ON SALE: Now
(not in North America)
BASE PRICE: $21,000 (est.)
POWERTRAIN: 1.9-liter, 128-hp, 206-lb-ft turbodiesel I4;
fwd, six-speed manual
CURB WEIGHT: 2645 lbs
0 TO 62 MPH: 9.5 seconds (mfr.)
Meet the car that pulls the lion’s share of the weight around the halls of Turin. What you see is the fourth-generation Fiat Punto, called Grande Punto for its perceived greater exterior size. While the third-generation Punto launched in mid-2003 was essentially a gen-two Punto with a new front-half shell, gen-four is a completely fresh car.
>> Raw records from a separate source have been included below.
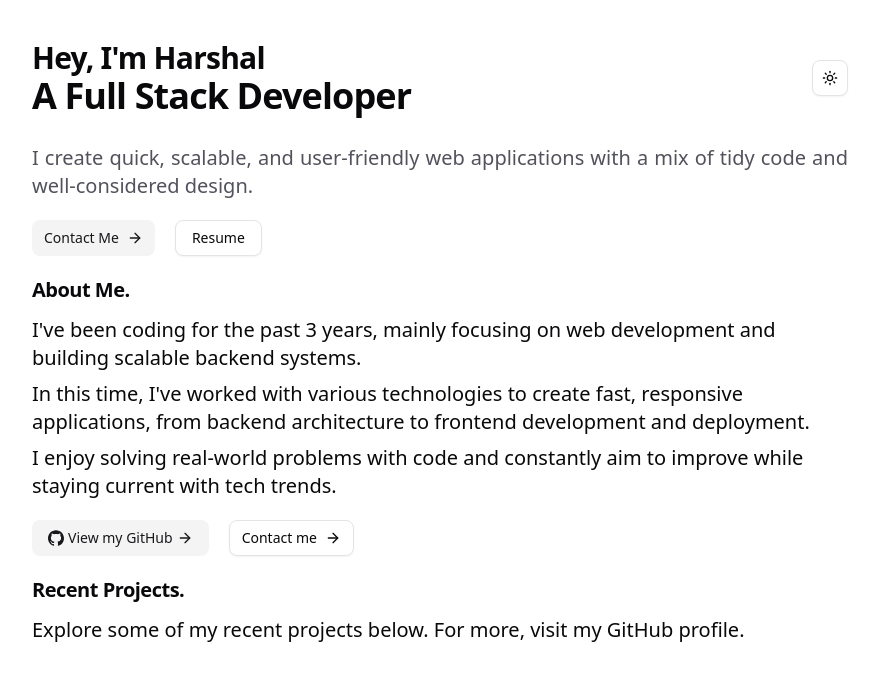
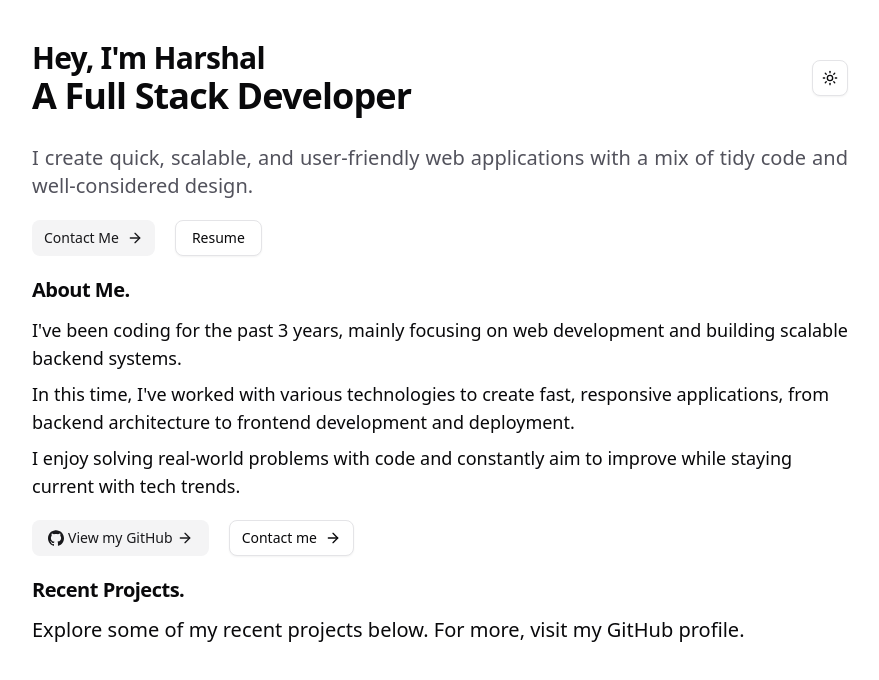
Before and after one commit to Harshalvk/Portfolio, a Next.js app: page / in a window 1280 px wide. Shown: the top 680 px of the page, without its empty margins (200-1079 px from the left). Built offline with nearby package versions, Linux system fonts and the light colour scheme.

Commit message:
Update AboutMe component to adjust text size for better readability

```diff
--- a/components/AboutMe.tsx
+++ b/components/AboutMe.tsx
@@ -9,7 +9,7 @@ const AboutMe = () => {
   return (
     <section>
       <Title text="About Me." />
-      <p className="flex flex-col gap-2 md:text-xl dark:text-zinc-400">
+      <p className="flex flex-col gap-2 md:text-lg dark:text-zinc-400">
         <span>
           I&apos;ve been coding for the past 3 years, mainly focusing on web
           development and building scalable backend systems.
```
From certain angles the Grande Punto looks like a bite-size Maserati Coupe. Italdesign-Giugiaro did the designs for both cars. But if only the base Maserati could share even a splinter of the Grande Punto’s forecasted first-year sales (September 2005 to September 2006) of more than 400,000 units.
The Grande Punto will exceed all such forecasts according to analysts, and that is good news for Fiat. In calendar year 2005, Fiat-brand sales were up 12 percent in Europe. In January and February 2006, Grande Punto was the best-selling car in the European Union, the toughest market in the world to make significant headway due to saturation.
In this B-segment, the top engine spot is held almost exclusively by four-cylinder common-rail direct-injection diesels. We went straight for the 1.9-liter turbo Multijet Sport. Its 128 hp is one reason; 206 lb-ft is a bigger one. In a small hatchback, that much juice catapults one from every stoplight.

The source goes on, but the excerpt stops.